Records provided:
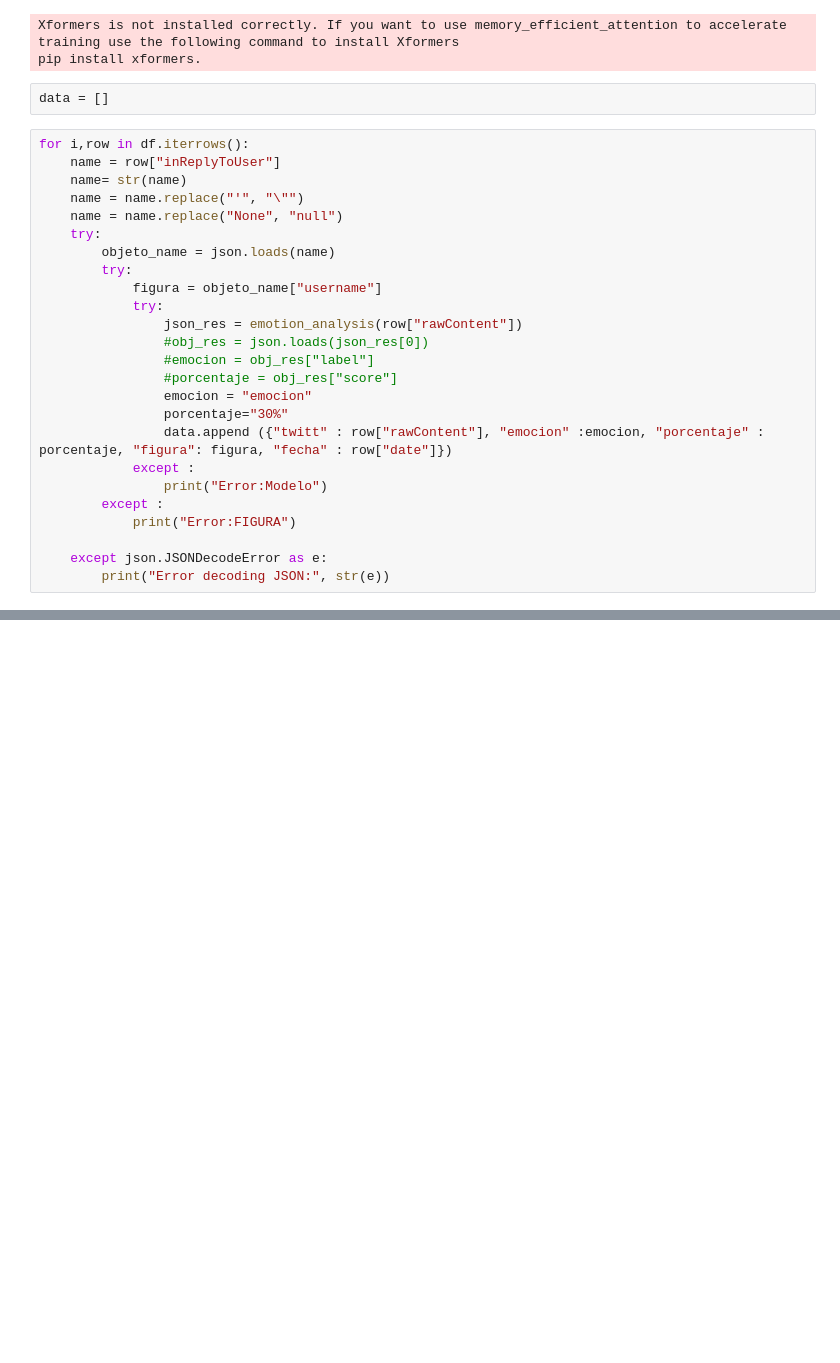
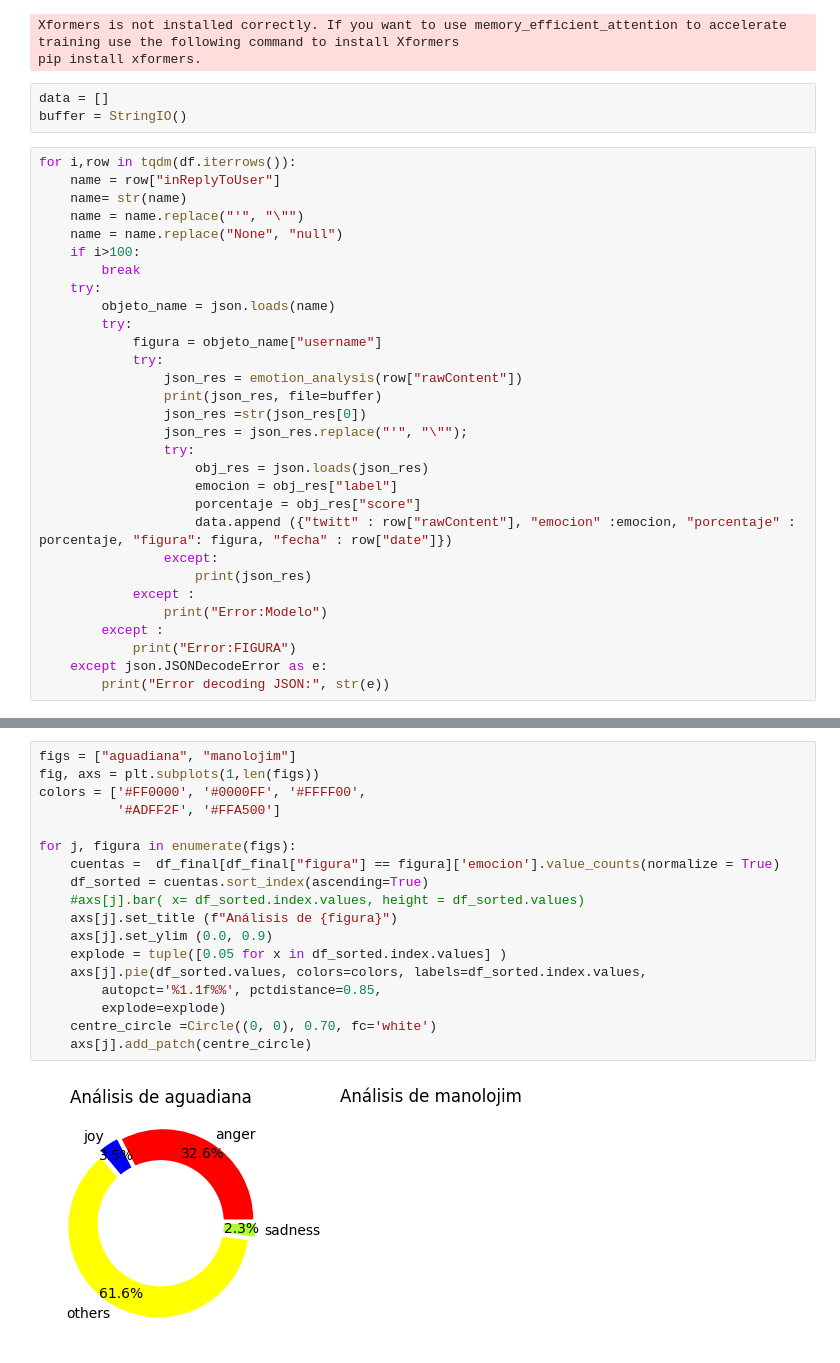
Before and after one commit to Julietanilem/Analisis_lenguaje_llm, a Jupyter notebook: datos.ipynb, the cells around one changed output, grey strips where cells are left out. Saved outputs shown, nothing was run; the diff lists cells and outputs as text; blank space fills up the shorter version.

```diff
--- a/datos.ipynb
+++ b/datos.ipynb
@@ -57,28 +65,34 @@ Xformers is not installed correctly. If you want to use memory_efficient_attenti
 pip install xformers.
 # %%
 data = []
+buffer = StringIO()
 # %%
-for i,row in df.iterrows():
+for i,row in tqdm(df.iterrows()):
     name = row["inReplyToUser"]
     name= str(name)
     name = name.replace("'", "\"")
     name = name.replace("None", "null")
+    if i>100:
+        break
     try:
         objeto_name = json.loads(name)
         try:
             figura = objeto_name["username"]
             try:
                 json_res = emotion_analysis(row["rawContent"])
-                #obj_res = json.loads(json_res[0])
-                #emocion = obj_res["label"]
-                #porcentaje = obj_res["score"]
-                emocion = "emocion"
-                porcentaje="30%"
-                data.append ({"twitt" : row["rawContent"], "emocion" :emocion, "porcentaje" : porcentaje, "figura": figura, "fecha" : row["date"]})
+                print(json_res, file=buffer)
+                json_res =str(json_res[0])
+                json_res = json_res.replace("'", "\"");
+                try:
+                    obj_res = json.loads(json_res)
+                    emocion = obj_res["label"]
+                    porcentaje = obj_res["score"]
+                    data.append ({"twitt" : row["rawContent"], "emocion" :emocion, "porcentaje" : porcentaje, "figura": figura, "fecha" : row["date"]})
+                except:
+                    print(json_res)
             except :
                 print("Error:Modelo")
         except :
             print("Error:FIGURA")
-
     except json.JSONDecodeError as e:
         print("Error decoding JSON:", str(e))
@@ -101,0 +121,20 @@ df_final
+# %%
+figs = ["aguadiana", "manolojim"]
+fig, axs = plt.subplots(1,len(figs))
+colors = ['#FF0000', '#0000FF', '#FFFF00',
+          '#ADFF2F', '#FFA500']
+
+for j, figura in enumerate(figs):
+    cuentas =  df_final[df_final["figura"] == figura]['emocion'].value_counts(normalize = True)
+    df_sorted = cuentas.sort_index(ascending=True)
+    #axs[j].bar( x= df_sorted.index.values, height = df_sorted.values)
+    axs[j].set_title (f"Análisis de {figura}")
+    axs[j].set_ylim (0.0, 0.9)
+    explode = tuple([0.05 for x in df_sorted.index.values] )
+    axs[j].pie(df_sorted.values, colors=colors, labels=df_sorted.index.values,
+        autopct='%1.1f%%', pctdistance=0.85,
+        explode=explode)
+    centre_circle =Circle((0, 0), 0.70, fc='white')
+    axs[j].add_patch(centre_circle)
+# %% [output]
+[figure, added]
```
Also changed, not shown: parts of 8 cells of this notebook, 4 other files.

Required action:
Pull out the lines above in which the word "print" appears.

Solution to the exercise:
+                print(json_res, file=buffer)
+                    print(json_res)
                 print("Error:Modelo")
             print("Error:FIGURA")
         print("Error decoding JSON:", str(e))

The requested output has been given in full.